* Brief
Whenever a line in the data contains "custom", show that line.

* Provided information
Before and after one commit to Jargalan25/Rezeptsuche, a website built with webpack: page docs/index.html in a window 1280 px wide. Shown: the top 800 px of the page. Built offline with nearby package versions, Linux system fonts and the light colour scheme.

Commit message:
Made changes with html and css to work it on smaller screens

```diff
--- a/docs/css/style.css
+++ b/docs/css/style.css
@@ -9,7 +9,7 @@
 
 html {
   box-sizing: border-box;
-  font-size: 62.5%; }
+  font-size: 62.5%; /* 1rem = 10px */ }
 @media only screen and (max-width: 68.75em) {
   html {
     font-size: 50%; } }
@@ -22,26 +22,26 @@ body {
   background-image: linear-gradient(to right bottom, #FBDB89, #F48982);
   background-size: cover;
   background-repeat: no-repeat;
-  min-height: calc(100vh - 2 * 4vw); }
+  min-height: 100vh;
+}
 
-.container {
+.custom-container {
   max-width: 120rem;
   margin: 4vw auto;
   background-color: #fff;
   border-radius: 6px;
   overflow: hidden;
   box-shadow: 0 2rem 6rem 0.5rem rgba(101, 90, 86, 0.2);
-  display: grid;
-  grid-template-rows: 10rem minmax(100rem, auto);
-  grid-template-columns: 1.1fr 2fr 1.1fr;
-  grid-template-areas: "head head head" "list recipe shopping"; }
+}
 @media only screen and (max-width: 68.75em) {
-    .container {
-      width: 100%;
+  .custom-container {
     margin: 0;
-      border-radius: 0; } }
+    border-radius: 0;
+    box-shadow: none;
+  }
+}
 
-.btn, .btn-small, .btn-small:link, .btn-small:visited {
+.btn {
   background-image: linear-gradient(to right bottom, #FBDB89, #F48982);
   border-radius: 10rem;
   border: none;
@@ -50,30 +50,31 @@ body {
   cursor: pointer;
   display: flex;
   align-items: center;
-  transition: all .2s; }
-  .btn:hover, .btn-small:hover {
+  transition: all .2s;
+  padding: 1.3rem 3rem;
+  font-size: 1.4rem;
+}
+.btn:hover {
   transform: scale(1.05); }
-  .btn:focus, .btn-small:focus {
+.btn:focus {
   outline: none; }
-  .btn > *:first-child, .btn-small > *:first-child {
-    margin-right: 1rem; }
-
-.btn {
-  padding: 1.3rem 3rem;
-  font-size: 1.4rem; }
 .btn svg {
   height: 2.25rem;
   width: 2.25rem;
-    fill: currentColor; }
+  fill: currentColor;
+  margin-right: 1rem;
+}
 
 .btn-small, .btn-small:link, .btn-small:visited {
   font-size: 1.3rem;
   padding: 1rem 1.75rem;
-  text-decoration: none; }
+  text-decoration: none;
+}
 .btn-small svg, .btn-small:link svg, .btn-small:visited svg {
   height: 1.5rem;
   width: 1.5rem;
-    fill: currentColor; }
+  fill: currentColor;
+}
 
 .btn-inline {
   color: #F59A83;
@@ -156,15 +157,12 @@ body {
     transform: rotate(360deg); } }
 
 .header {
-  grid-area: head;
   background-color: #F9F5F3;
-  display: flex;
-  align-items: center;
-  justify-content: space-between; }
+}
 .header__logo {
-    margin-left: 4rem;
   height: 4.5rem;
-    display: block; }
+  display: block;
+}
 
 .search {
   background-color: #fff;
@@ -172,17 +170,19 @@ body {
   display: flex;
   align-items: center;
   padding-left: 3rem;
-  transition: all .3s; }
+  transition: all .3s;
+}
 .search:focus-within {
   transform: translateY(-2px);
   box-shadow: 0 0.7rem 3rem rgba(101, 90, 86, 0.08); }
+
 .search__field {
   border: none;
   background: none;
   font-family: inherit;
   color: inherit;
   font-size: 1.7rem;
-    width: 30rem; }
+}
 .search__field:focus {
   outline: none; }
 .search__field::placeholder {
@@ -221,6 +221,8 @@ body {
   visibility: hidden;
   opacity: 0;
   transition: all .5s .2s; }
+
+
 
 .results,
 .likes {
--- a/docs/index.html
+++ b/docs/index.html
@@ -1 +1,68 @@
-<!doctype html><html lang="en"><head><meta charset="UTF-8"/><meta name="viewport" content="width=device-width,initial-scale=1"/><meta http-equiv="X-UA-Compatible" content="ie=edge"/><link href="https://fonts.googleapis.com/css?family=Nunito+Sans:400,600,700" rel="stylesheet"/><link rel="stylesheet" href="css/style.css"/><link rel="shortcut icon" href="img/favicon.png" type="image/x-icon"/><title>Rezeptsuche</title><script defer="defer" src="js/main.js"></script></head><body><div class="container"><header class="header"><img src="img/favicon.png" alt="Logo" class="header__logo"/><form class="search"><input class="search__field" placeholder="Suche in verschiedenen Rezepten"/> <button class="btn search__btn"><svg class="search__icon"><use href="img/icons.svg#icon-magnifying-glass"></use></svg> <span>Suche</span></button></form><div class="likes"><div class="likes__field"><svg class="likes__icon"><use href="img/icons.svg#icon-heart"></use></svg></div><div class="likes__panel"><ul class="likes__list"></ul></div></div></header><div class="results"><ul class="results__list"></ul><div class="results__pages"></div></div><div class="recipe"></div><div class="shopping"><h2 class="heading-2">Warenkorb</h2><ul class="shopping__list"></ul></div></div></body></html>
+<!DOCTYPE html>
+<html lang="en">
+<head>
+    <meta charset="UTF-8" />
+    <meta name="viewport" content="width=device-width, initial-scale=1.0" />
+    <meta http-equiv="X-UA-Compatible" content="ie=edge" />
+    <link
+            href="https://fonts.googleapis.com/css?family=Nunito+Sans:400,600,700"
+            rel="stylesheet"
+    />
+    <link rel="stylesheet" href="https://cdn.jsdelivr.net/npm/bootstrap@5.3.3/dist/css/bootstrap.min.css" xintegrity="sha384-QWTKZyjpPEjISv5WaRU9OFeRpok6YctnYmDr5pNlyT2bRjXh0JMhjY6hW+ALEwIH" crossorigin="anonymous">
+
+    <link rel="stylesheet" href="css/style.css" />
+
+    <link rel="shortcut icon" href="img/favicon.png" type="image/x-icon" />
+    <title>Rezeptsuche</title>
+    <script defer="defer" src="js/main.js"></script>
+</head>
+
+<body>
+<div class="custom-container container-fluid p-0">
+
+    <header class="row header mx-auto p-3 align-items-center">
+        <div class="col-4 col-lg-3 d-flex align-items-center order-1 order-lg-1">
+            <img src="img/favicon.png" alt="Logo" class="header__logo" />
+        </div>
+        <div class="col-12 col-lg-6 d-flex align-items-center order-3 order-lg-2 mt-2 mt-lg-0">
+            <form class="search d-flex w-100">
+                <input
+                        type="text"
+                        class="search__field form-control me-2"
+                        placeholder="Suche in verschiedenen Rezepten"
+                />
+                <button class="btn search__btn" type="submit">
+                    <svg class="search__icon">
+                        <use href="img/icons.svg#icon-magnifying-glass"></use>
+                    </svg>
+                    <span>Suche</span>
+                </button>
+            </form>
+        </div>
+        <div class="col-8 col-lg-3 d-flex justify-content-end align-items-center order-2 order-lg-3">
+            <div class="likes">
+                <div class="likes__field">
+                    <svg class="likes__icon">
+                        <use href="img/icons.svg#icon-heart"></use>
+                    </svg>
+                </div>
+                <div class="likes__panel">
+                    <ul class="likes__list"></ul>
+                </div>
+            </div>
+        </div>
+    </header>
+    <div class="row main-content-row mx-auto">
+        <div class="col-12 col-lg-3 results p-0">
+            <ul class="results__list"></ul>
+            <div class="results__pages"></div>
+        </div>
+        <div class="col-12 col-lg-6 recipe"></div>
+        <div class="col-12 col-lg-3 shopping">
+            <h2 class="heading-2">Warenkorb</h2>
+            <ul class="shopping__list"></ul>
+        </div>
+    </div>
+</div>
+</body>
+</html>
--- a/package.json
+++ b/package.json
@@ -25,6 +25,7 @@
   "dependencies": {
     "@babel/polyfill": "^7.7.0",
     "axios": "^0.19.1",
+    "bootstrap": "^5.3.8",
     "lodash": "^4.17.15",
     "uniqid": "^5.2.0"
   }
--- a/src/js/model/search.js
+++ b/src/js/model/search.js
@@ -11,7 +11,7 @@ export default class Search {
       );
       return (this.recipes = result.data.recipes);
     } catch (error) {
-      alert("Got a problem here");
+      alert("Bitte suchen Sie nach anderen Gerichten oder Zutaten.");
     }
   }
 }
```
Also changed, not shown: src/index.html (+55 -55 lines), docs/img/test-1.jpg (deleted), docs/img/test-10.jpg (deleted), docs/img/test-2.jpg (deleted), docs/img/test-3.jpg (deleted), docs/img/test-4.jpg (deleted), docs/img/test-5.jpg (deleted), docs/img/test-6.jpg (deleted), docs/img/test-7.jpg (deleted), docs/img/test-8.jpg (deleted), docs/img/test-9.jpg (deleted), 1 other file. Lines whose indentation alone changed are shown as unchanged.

* Solution for this problem
+.custom-container {
+  .custom-container {
+<div class="custom-container container-fluid p-0">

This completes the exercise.